(TASK DIRECTIONS)
From the entries below, list each line with "collectif".

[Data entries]
◆ ◆ ◆ ◆ ◆

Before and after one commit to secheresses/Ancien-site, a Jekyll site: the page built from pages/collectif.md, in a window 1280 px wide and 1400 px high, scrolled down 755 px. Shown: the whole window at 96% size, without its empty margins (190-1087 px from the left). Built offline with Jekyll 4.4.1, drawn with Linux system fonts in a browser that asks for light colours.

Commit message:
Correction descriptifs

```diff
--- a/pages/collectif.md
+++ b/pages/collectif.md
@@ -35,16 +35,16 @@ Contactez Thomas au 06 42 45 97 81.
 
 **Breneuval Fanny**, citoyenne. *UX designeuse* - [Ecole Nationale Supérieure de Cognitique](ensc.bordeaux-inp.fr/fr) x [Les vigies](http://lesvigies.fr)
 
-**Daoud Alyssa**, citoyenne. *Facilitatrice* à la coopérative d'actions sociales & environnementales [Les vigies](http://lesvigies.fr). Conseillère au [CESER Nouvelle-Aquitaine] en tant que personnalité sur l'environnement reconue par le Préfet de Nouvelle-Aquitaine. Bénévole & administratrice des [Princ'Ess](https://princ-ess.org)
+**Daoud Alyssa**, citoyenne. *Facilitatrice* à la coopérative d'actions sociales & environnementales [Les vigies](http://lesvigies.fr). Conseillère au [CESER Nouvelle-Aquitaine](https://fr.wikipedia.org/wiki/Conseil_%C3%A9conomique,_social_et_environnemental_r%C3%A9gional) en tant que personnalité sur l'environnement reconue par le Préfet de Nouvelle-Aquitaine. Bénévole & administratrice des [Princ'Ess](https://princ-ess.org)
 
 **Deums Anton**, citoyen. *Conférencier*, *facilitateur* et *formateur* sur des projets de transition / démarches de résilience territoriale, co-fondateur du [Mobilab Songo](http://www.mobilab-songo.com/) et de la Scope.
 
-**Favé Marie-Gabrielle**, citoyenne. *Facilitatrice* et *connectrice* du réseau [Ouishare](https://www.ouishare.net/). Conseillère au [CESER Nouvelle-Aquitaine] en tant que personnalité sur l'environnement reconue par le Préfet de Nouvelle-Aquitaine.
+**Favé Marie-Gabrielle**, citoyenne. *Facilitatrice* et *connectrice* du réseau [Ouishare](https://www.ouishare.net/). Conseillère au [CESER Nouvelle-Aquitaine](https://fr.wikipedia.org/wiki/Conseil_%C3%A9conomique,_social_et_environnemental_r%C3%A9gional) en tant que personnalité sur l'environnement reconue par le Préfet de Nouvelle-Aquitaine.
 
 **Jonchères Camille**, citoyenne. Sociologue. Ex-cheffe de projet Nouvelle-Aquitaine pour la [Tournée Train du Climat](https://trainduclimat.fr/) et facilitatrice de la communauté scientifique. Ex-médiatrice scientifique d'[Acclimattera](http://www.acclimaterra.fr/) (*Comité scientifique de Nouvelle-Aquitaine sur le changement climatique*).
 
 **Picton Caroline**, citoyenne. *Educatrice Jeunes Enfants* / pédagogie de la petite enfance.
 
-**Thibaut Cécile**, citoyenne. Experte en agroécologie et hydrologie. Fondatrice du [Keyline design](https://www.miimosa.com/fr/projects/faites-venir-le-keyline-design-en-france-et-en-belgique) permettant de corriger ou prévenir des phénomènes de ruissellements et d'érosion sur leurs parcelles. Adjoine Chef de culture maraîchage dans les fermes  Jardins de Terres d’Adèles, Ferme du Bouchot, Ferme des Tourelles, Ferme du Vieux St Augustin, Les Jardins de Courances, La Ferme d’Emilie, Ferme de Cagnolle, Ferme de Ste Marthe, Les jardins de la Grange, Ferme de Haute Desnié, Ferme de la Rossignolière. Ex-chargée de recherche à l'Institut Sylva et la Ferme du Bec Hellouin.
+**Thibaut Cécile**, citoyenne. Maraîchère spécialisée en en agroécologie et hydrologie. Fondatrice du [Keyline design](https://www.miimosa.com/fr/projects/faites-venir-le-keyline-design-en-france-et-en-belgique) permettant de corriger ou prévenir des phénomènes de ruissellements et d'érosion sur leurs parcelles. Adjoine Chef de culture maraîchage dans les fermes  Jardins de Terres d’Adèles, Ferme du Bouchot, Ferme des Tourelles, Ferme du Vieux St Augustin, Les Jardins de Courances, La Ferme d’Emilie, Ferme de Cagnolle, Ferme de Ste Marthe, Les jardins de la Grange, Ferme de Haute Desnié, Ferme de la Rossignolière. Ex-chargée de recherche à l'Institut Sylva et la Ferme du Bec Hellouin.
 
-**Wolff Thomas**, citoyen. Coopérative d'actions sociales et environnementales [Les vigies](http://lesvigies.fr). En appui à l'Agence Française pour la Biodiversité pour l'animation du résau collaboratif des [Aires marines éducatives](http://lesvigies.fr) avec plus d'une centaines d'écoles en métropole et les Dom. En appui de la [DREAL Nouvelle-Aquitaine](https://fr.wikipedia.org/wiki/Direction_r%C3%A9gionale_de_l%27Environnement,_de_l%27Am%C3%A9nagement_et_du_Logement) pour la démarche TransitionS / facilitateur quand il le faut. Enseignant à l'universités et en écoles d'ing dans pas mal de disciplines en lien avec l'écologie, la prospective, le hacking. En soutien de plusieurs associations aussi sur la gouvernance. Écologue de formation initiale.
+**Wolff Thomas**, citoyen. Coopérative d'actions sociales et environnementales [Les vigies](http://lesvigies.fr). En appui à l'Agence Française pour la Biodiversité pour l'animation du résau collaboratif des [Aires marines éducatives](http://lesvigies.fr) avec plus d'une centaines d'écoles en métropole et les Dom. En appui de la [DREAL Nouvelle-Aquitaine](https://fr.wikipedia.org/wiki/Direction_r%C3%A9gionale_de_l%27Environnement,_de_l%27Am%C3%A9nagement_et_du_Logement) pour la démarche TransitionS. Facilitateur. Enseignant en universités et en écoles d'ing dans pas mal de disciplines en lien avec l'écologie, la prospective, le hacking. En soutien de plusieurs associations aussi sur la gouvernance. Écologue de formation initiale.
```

◆ ◆ ◆ ◆ ◆

(RESPONSE TO THE TASK)
Before and after one commit to secheresses/Ancien-site, a Jekyll site: the page built from pages/collectif.md, in a window 1280 px wide and 1400 px high, scrolled down 755 px. Shown: the whole window at 96% size, without its empty margins (190-1087 px from the left). Built offline with Jekyll 4.4.1, drawn with Linux system fonts in a browser that asks for light colours.
--- a/pages/collectif.md
+++ b/pages/collectif.md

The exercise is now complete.